##### DATA TO PROCESS

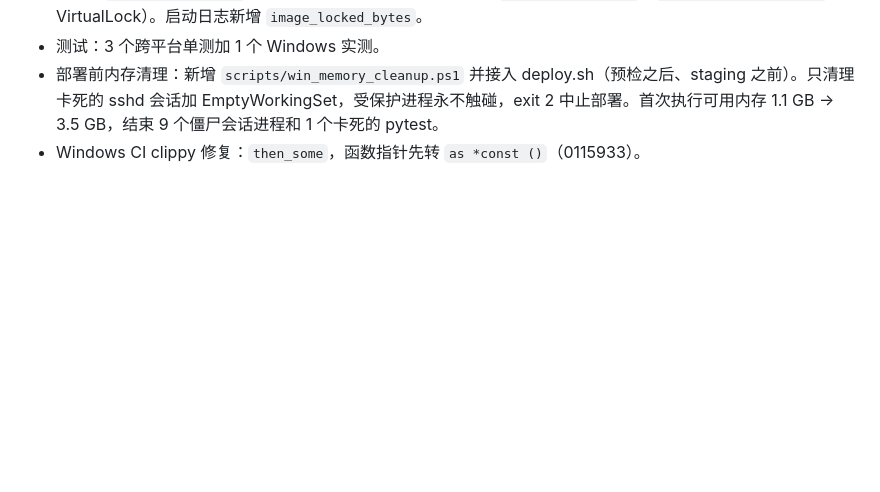
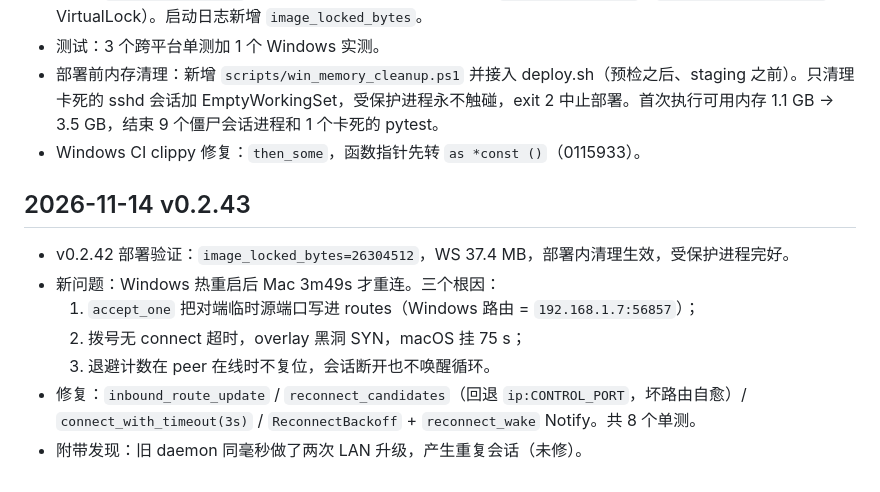
Before and after one commit to dengyie/tetherly, a Markdown page: .codex-memory/session-log.md, the part around the change. Rendered like a GitHub page; blank space fills up the shorter version.

Commit message:
docs(memory): v0.2.43 reconnect

```diff
--- a/.codex-memory/session-log.md
+++ b/.codex-memory/session-log.md
@@ -1130,3 +1130,12 @@
 - 测试：3 个跨平台单测加 1 个 Windows 实测。
 - 部署前内存清理：新增 `scripts/win_memory_cleanup.ps1` 并接入 deploy.sh（预检之后、staging 之前）。只清理卡死的 sshd 会话加 EmptyWorkingSet，受保护进程永不触碰，exit 2 中止部署。首次执行可用内存 1.1 GB → 3.5 GB，结束 9 个僵尸会话进程和 1 个卡死的 pytest。
 - Windows CI clippy 修复：`then_some`，函数指针先转 `as *const ()`（0115933）。
+
+## 2026-11-14 v0.2.43
+- v0.2.42 部署验证：`image_locked_bytes=26304512`，WS 37.4 MB，部署内清理生效，受保护进程完好。
+- 新问题：Windows 热重启后 Mac 3m49s 才重连。三个根因：
+  1. `accept_one` 把对端临时源端口写进 routes（Windows 路由 = `192.168.1.7:56857`）；
+  2. 拨号无 connect 超时，overlay 黑洞 SYN，macOS 挂 75 s；
+  3. 退避计数在 peer 在线时不复位，会话断开也不唤醒循环。
+- 修复：`inbound_route_update` / `reconnect_candidates`（回退 `ip:CONTROL_PORT`，坏路由自愈）/ `connect_with_timeout(3s)` / `ReconnectBackoff` + `reconnect_wake` Notify。共 8 个单测。
+- 附带发现：旧 daemon 同毫秒做了两次 LAN 升级，产生重复会话（未修）。
```
Also changed, not shown: .codex-memory/project-state.md (+1 -0 lines).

##########

§ **WORK TASK**
Working from the entries above, find every line in which the word "Windows" occurs and copy it.

§ **RESULT OF THE TASK**
 - 测试：3 个跨平台单测加 1 个 Windows 实测。
 - Windows CI clippy 修复：`then_some`，函数指针先转 `as *const ()`（0115933）。
+- 新问题：Windows 热重启后 Mac 3m49s 才重连。三个根因：
+  1. `accept_one` 把对端临时源端口写进 routes（Windows 路由 = `192.168.1.7:56857`）；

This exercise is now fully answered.